The task:
Search the records for the word "serrvies" and copy every line in which it occurs.

Web interface edit records:
----
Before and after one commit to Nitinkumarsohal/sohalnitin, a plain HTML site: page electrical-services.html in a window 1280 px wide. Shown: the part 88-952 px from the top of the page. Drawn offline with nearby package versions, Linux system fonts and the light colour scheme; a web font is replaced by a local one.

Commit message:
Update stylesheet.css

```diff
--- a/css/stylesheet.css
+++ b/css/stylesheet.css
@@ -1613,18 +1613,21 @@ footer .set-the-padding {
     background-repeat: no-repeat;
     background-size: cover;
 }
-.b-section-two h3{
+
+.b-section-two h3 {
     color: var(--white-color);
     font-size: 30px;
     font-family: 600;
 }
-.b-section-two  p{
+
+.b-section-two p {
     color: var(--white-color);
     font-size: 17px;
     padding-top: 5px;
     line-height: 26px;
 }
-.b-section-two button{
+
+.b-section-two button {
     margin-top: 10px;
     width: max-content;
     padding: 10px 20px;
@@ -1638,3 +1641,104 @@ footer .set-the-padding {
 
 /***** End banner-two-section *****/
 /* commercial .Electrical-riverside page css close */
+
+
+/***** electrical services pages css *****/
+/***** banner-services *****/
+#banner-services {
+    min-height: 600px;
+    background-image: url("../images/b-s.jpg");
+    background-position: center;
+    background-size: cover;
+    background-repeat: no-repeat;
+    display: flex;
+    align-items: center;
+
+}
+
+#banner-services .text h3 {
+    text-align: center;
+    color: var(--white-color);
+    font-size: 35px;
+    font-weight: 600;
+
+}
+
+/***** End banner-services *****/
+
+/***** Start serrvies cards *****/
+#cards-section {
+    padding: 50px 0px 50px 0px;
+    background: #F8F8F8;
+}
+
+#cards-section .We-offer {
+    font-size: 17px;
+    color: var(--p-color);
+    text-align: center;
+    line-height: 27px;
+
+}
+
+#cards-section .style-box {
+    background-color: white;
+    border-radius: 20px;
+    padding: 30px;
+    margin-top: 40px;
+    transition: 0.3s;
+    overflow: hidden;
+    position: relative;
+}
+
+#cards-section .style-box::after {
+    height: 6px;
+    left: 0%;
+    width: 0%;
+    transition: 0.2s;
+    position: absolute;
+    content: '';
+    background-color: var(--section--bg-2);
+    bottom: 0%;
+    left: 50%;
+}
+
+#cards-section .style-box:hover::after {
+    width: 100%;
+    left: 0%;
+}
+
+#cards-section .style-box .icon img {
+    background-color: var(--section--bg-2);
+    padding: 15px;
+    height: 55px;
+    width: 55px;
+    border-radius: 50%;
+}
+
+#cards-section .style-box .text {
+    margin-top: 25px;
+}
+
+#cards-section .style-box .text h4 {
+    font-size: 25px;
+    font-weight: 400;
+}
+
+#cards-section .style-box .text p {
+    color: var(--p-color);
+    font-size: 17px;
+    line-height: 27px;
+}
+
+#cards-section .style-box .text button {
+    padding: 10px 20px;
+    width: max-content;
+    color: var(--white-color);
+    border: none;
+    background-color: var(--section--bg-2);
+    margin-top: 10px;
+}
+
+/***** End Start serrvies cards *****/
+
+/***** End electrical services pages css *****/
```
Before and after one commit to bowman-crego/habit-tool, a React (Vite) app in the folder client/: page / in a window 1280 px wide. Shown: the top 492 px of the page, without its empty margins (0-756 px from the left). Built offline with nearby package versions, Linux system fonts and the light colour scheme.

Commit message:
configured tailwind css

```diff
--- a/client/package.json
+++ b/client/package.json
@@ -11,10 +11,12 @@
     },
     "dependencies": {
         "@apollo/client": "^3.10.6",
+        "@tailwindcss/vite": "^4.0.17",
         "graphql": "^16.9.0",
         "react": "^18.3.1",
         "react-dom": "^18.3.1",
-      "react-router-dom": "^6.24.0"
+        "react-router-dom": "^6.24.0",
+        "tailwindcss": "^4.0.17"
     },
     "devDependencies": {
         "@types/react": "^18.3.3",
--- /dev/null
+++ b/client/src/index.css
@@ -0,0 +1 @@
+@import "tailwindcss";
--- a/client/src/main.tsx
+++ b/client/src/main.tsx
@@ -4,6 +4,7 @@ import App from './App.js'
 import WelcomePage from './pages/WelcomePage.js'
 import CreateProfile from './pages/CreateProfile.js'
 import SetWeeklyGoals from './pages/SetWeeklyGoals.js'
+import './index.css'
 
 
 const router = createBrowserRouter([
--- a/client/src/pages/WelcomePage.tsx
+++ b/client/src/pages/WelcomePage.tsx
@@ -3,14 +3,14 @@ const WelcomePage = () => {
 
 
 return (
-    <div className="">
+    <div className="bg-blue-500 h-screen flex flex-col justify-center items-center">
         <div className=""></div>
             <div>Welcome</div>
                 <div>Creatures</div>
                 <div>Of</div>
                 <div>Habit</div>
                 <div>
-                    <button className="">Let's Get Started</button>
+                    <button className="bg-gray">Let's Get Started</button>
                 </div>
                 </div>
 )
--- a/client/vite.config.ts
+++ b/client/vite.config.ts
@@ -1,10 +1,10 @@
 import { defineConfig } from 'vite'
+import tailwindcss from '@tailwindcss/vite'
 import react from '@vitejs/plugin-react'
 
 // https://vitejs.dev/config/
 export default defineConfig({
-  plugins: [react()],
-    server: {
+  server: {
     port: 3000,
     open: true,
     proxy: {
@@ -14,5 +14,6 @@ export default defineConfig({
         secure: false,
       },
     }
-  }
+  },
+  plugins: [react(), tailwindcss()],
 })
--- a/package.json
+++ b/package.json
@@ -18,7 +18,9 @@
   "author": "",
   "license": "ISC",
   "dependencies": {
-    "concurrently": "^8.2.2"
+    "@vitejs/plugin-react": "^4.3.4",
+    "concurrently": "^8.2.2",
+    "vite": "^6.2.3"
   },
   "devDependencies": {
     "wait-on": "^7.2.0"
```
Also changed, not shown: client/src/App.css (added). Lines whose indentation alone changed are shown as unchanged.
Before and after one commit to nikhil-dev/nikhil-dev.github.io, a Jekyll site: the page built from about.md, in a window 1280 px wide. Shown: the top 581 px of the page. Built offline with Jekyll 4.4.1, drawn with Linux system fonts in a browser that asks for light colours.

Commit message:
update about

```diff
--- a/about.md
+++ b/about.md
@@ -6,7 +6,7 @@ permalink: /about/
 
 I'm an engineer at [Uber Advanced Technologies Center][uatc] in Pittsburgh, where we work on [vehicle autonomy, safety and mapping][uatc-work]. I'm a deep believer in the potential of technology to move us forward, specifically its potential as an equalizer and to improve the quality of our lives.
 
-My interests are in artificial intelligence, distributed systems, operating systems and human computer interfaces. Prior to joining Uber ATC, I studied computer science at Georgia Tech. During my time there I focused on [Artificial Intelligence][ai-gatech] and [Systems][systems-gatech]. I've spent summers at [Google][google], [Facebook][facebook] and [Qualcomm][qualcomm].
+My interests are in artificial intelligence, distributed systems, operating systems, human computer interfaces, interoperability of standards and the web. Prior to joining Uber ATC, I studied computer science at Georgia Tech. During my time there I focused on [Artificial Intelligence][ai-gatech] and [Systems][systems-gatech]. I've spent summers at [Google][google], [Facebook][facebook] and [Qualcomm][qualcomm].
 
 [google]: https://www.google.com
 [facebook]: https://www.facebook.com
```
----
Response for this exercise:
+/***** Start serrvies cards *****/
+/***** End Start serrvies cards *****/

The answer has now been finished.